> EXERCISE MATERIALS
=-=-=-=-=

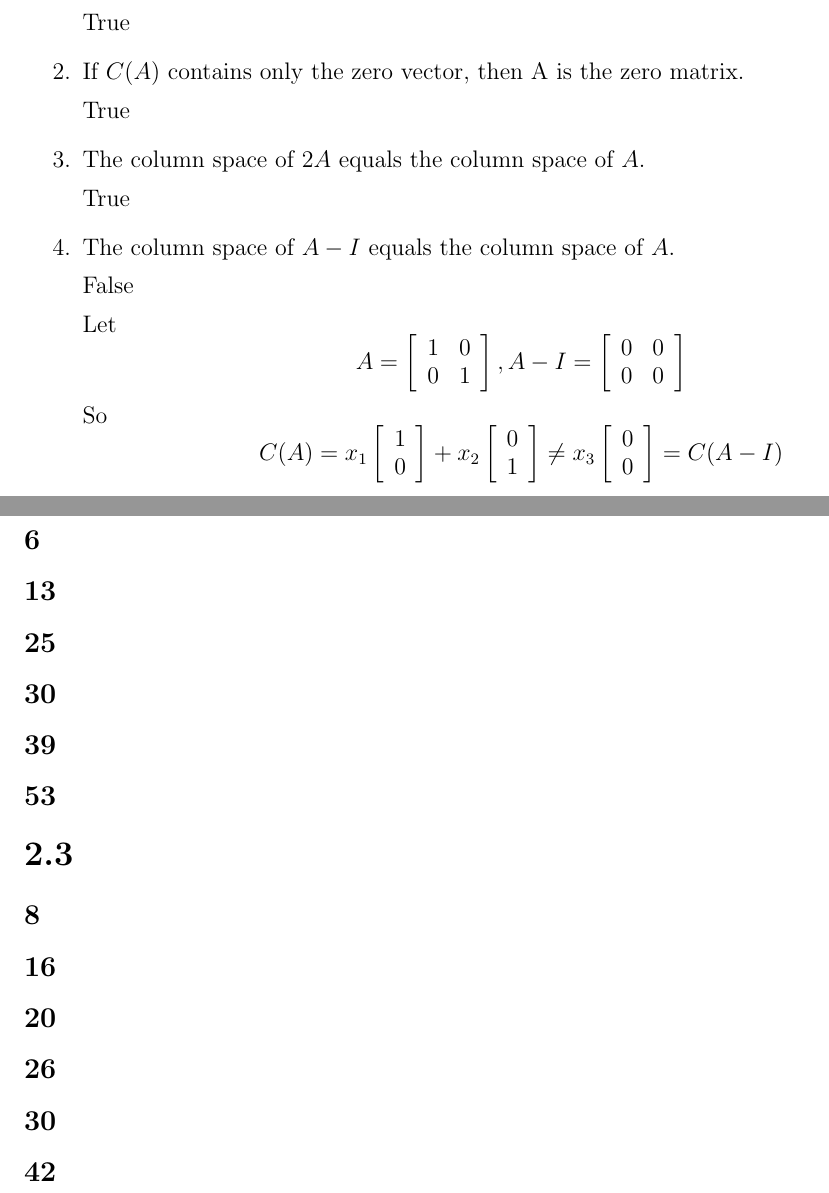
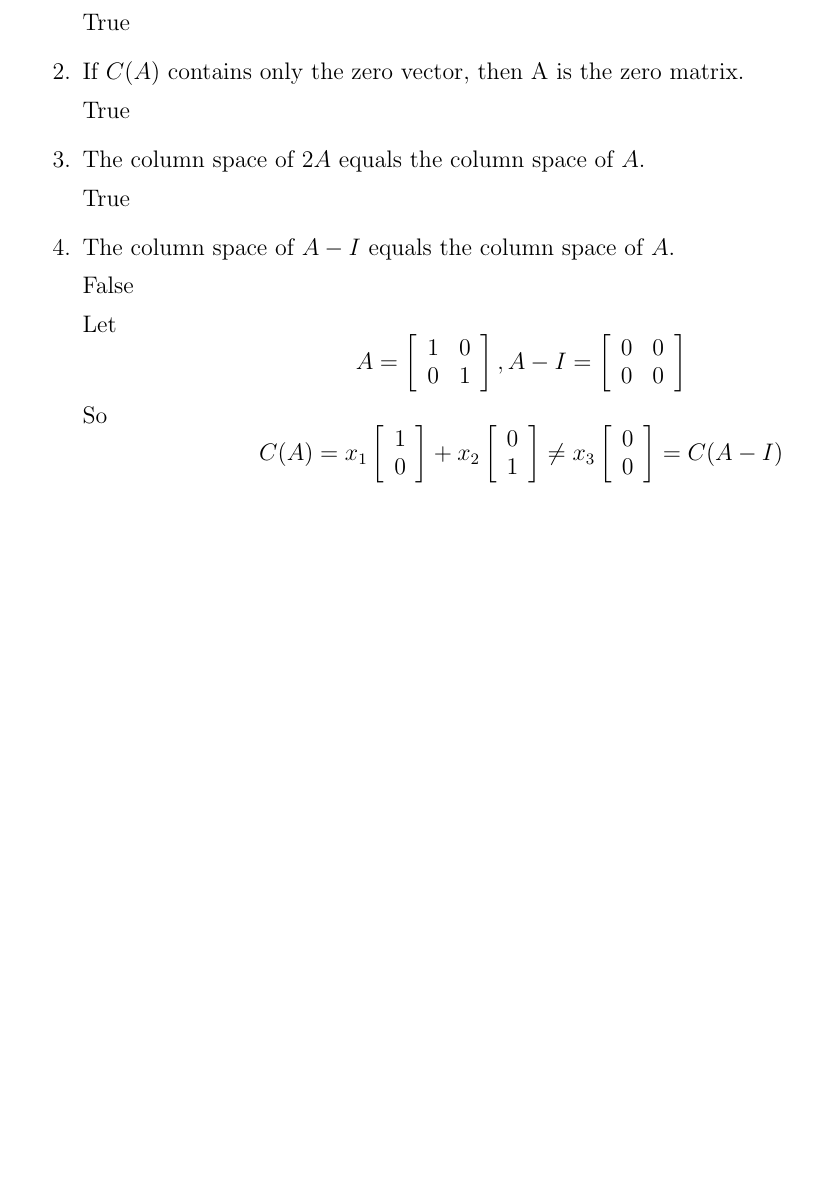
Before and after one commit to joneshf/ucd, a LaTeX problem sheet (mat167/hw2.tex): two parts of pages 5 and 6 of 6 before the commit and part of page 5 of 5 after it, the two joined at a grey line, cut so that both start at the same text, the shorter picture padded with empty space. Compiled offline with pdfLaTeX.

Commit message:
Remove some stuff.

```diff
--- a/mat167/hw2.tex
+++ b/mat167/hw2.tex
@@ -410,19 +410,4 @@
           \]
       \end{enumerate}
 
-  \section*{2.2}
-    \subsection*{6}
-    \subsection*{13}
-    \subsection*{25}
-    \subsection*{30}
-    \subsection*{39}
-    \subsection*{53}
-
-  \section*{2.3}
-    \subsection*{8}
-    \subsection*{16}
-    \subsection*{20}
-    \subsection*{26}
-    \subsection*{30}
-    \subsection*{42}
 \end{document}
```
Also changed, not shown: mat167/hw2.pdf.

=-=-=-=-=

From the first line to the last, give the data again exactly, but without pictures.

Before and after one commit to joneshf/ucd, a LaTeX problem sheet (mat167/hw2.tex): two parts of pages 5 and 6 of 6 before the commit and part of page 5 of 5 after it, the two joined at a grey line, cut so that both start at the same text, the shorter picture padded with empty space. Compiled offline with pdfLaTeX.

Commit message:
Remove some stuff.

```diff
--- a/mat167/hw2.tex
+++ b/mat167/hw2.tex
@@ -410,19 +410,4 @@
           \]
       \end{enumerate}
 
-  \section*{2.2}
-    \subsection*{6}
-    \subsection*{13}
-    \subsection*{25}
-    \subsection*{30}
-    \subsection*{39}
-    \subsection*{53}
-
-  \section*{2.3}
-    \subsection*{8}
-    \subsection*{16}
-    \subsection*{20}
-    \subsection*{26}
-    \subsection*{30}
-    \subsection*{42}
 \end{document}
```
Also changed, not shown: mat167/hw2.pdf.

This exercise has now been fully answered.